While schooling is available many parents keep their children home as they don’t see the value of education and are so poor they need more hands to work and bring in extra income. Hygiene and sanitation are poor and many people, especially children die of preventable diseases. Infant, child and maternal mortality rates are improving, but remain high. Access to safe drinking water and toilets is a big issue.
Eating meals off clean dishes is something many people take for granted. But it is a luxury many people in Nepal don’t have. In the village areas in south Nepal where we work, many people wash dishes with dirty water or leave them on the ground where animals can come and lick them clean or walk over them. Our health awareness team has been raising awareness of hygiene with some of the community groups we work with.

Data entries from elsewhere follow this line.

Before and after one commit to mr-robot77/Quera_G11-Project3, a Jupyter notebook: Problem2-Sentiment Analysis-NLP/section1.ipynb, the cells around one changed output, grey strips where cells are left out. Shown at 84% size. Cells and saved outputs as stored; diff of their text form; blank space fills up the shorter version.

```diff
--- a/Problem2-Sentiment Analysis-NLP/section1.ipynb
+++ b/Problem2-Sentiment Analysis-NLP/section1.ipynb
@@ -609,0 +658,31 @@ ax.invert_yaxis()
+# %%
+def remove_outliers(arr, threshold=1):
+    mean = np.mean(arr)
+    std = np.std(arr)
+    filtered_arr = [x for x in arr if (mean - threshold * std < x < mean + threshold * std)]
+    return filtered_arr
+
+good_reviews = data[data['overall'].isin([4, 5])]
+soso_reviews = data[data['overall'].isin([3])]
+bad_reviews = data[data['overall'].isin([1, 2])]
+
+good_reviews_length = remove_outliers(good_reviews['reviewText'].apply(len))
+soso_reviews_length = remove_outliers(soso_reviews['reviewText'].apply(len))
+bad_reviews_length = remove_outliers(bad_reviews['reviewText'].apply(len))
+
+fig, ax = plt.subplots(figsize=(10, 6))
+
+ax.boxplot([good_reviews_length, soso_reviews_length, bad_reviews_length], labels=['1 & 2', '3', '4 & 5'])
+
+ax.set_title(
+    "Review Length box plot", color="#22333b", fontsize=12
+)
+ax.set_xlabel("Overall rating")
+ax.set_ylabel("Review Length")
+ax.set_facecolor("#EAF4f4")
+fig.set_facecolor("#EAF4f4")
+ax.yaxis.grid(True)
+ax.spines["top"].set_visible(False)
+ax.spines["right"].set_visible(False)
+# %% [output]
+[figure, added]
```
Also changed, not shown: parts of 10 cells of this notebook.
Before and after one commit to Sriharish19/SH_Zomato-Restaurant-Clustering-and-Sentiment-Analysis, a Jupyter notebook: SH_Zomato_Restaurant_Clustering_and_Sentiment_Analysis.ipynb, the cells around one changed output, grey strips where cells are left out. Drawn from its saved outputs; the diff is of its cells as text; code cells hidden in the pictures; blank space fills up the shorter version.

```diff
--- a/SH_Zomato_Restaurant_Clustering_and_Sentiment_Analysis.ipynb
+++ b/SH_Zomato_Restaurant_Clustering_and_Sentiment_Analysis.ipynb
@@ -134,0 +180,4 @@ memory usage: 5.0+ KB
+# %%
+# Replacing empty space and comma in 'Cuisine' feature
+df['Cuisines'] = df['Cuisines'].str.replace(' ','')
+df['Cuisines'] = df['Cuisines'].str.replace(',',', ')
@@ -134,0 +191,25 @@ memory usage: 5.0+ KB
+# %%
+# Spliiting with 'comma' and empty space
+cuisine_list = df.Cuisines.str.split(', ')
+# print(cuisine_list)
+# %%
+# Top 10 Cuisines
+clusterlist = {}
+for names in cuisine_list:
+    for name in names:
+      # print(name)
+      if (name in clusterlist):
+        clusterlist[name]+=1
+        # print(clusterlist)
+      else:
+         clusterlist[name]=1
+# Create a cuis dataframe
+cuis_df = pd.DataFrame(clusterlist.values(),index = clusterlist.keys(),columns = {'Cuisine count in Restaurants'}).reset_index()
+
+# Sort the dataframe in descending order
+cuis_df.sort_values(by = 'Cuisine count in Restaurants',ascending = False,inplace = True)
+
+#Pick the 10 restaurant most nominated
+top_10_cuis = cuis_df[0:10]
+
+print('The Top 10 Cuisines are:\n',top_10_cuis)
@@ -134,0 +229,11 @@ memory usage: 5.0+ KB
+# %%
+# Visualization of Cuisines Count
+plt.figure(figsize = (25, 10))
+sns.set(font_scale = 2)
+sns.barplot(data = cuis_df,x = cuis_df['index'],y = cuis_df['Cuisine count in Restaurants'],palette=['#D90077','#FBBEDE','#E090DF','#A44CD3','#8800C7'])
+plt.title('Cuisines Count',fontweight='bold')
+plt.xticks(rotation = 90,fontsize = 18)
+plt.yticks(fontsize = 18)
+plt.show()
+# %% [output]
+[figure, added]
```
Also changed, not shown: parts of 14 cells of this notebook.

A Good Result
One outcome of this is that several groups have decided to make dish drying racks from local materials. Once dishes
are washed with clean water, they are then placed on the racks above the ground to dry in the sun. Now the drying dishes are out of the reach of cows/goats/dogs and not walked over by chickens/rats. We will be visiting the communities again to see if the racks are still being used appropriately and if there has any been any reduction in diarrhea (a big problem in the villages) since hygiene has improved.
Health facilities in rural areas are generally understaffed, under-resourced and underutilized. These dire circumstances are exacerbated by many of the social problems that generally accompany poverty: alcohol abuse, gambling, domestic violence, sexual abuse and interpersonal conflict which in general is very high.
Attack the issues of lack of safe drinking water, lack of toilets, lack of hygiene and sanitation knowledge and behaviour, lack of disease prevention knowledge, child and maternal morbidity and mortality from preventable causes, minimal care and support for people affected by HIV/AIDS. In summary, attack the lack!
- to improve access and usage of safe drinking water and toilets
- to improve knowledge of hygiene/sanitation, nutrition and preventable diseases
- to reduce stigma and enable others to provide some care and support to HIV affected people
- to encourage women and children to take positive action to improving their own, family and community health
We want to assist people living in slum areas or poor rural communities without current access to safe drinking water or sanitation. Many of these are of low caste or poorer, marginalized ethnic groups, 65% of whom are women.
Children and youth hold the future in their hands so we need to reach them, and also people living with HIV and AIDS and their families.
Information about Julie Here
- Dr Julie Lincoln on Nepal Project Posted on: September 4, 2017
- Upwards with Health in Nepal! Posted on: July 12, 2016
- Grace Care School Improvements - June 2016 Posted on: July 8, 2016
- Nepal - Winterisation Project Posted on: March 7, 2016
- Nepal - Calamity following Earthquake Posted on: January 12, 2016
- Behind the Scenes in Nepal Relief Posted on: January 11, 2016
- Slow progress following earthquake Posted on: October 15, 2015
- Nepal - The Drama Continues Posted on: July 17, 2015
- Nepal's Earthquake Drama Continues Posted on: May 13, 2015
- Nepal Removing the Rubble Posted on: May 8, 2015